- Opening Delimiter -

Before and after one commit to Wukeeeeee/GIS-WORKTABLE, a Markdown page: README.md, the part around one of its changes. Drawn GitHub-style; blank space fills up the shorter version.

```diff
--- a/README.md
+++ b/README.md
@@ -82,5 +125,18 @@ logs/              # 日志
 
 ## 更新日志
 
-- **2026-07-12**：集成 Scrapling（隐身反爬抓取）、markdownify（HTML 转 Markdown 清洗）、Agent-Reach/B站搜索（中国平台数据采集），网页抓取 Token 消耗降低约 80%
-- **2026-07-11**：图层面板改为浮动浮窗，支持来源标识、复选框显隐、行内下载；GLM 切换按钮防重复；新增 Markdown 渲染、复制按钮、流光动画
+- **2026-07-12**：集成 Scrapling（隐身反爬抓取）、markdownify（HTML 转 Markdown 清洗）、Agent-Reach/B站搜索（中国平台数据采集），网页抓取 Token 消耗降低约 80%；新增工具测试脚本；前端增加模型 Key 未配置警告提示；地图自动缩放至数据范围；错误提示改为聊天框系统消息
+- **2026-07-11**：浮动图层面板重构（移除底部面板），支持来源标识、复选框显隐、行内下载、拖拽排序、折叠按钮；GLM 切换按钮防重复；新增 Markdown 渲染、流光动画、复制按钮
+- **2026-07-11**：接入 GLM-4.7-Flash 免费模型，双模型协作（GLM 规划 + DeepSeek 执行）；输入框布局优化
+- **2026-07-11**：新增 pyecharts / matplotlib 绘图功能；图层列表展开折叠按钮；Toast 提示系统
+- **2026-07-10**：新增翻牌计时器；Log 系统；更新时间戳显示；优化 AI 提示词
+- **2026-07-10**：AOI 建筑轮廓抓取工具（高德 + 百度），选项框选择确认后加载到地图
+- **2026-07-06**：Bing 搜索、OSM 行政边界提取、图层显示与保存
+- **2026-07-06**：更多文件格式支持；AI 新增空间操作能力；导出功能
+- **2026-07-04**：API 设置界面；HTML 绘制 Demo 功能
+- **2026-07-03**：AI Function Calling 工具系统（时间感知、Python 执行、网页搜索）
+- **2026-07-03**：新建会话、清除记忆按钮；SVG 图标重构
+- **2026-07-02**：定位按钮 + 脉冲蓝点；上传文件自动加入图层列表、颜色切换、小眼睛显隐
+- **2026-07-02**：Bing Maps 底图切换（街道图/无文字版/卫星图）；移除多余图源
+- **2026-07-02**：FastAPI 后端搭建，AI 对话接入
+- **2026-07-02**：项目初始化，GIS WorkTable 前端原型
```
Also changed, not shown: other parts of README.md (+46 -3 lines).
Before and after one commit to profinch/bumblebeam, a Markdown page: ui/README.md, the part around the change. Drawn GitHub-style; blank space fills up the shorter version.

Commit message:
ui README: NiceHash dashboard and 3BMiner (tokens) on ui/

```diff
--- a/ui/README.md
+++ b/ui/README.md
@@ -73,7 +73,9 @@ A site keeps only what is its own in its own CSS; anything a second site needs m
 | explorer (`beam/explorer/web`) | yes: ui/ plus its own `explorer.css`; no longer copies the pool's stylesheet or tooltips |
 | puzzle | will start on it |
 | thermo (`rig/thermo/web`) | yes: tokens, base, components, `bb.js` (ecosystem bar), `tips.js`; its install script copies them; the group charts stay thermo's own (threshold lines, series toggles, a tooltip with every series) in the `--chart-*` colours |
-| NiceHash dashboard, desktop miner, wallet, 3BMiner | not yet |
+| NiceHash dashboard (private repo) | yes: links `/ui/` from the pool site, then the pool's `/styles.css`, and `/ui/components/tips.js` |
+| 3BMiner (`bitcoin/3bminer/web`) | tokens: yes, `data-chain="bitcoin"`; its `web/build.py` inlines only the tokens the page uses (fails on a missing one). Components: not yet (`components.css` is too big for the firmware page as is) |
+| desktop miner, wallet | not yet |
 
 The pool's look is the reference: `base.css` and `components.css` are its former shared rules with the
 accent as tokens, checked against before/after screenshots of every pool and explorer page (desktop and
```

- Closing Delimiter -

What needs to be done: Once more, write all of the records exactly as given.

Exercise response:
Before and after one commit to Wukeeeeee/GIS-WORKTABLE, a Markdown page: README.md, the part around one of its changes. Drawn GitHub-style; blank space fills up the shorter version.

```diff
--- a/README.md
+++ b/README.md
@@ -82,5 +125,18 @@ logs/              # 日志
 
 ## 更新日志
 
-- **2026-07-12**：集成 Scrapling（隐身反爬抓取）、markdownify（HTML 转 Markdown 清洗）、Agent-Reach/B站搜索（中国平台数据采集），网页抓取 Token 消耗降低约 80%
-- **2026-07-11**：图层面板改为浮动浮窗，支持来源标识、复选框显隐、行内下载；GLM 切换按钮防重复；新增 Markdown 渲染、复制按钮、流光动画
+- **2026-07-12**：集成 Scrapling（隐身反爬抓取）、markdownify（HTML 转 Markdown 清洗）、Agent-Reach/B站搜索（中国平台数据采集），网页抓取 Token 消耗降低约 80%；新增工具测试脚本；前端增加模型 Key 未配置警告提示；地图自动缩放至数据范围；错误提示改为聊天框系统消息
+- **2026-07-11**：浮动图层面板重构（移除底部面板），支持来源标识、复选框显隐、行内下载、拖拽排序、折叠按钮；GLM 切换按钮防重复；新增 Markdown 渲染、流光动画、复制按钮
+- **2026-07-11**：接入 GLM-4.7-Flash 免费模型，双模型协作（GLM 规划 + DeepSeek 执行）；输入框布局优化
+- **2026-07-11**：新增 pyecharts / matplotlib 绘图功能；图层列表展开折叠按钮；Toast 提示系统
+- **2026-07-10**：新增翻牌计时器；Log 系统；更新时间戳显示；优化 AI 提示词
+- **2026-07-10**：AOI 建筑轮廓抓取工具（高德 + 百度），选项框选择确认后加载到地图
+- **2026-07-06**：Bing 搜索、OSM 行政边界提取、图层显示与保存
+- **2026-07-06**：更多文件格式支持；AI 新增空间操作能力；导出功能
+- **2026-07-04**：API 设置界面；HTML 绘制 Demo 功能
+- **2026-07-03**：AI Function Calling 工具系统（时间感知、Python 执行、网页搜索）
+- **2026-07-03**：新建会话、清除记忆按钮；SVG 图标重构
+- **2026-07-02**：定位按钮 + 脉冲蓝点；上传文件自动加入图层列表、颜色切换、小眼睛显隐
+- **2026-07-02**：Bing Maps 底图切换（街道图/无文字版/卫星图）；移除多余图源
+- **2026-07-02**：FastAPI 后端搭建，AI 对话接入
+- **2026-07-02**：项目初始化，GIS WorkTable 前端原型
```
Also changed, not shown: other parts of README.md (+46 -3 lines).
Before and after one commit to profinch/bumblebeam, a Markdown page: ui/README.md, the part around the change. Drawn GitHub-style; blank space fills up the shorter version.

Commit message:
ui README: NiceHash dashboard and 3BMiner (tokens) on ui/

```diff
--- a/ui/README.md
+++ b/ui/README.md
@@ -73,7 +73,9 @@ A site keeps only what is its own in its own CSS; anything a second site needs m
 | explorer (`beam/explorer/web`) | yes: ui/ plus its own `explorer.css`; no longer copies the pool's stylesheet or tooltips |
 | puzzle | will start on it |
 | thermo (`rig/thermo/web`) | yes: tokens, base, components, `bb.js` (ecosystem bar), `tips.js`; its install script copies them; the group charts stay thermo's own (threshold lines, series toggles, a tooltip with every series) in the `--chart-*` colours |
-| NiceHash dashboard, desktop miner, wallet, 3BMiner | not yet |
+| NiceHash dashboard (private repo) | yes: links `/ui/` from the pool site, then the pool's `/styles.css`, and `/ui/components/tips.js` |
+| 3BMiner (`bitcoin/3bminer/web`) | tokens: yes, `data-chain="bitcoin"`; its `web/build.py` inlines only the tokens the page uses (fails on a missing one). Components: not yet (`components.css` is too big for the firmware page as is) |
+| desktop miner, wallet | not yet |
 
 The pool's look is the reference: `base.css` and `components.css` are its former shared rules with the
 accent as tokens, checked against before/after screenshots of every pool and explorer page (desktop and
```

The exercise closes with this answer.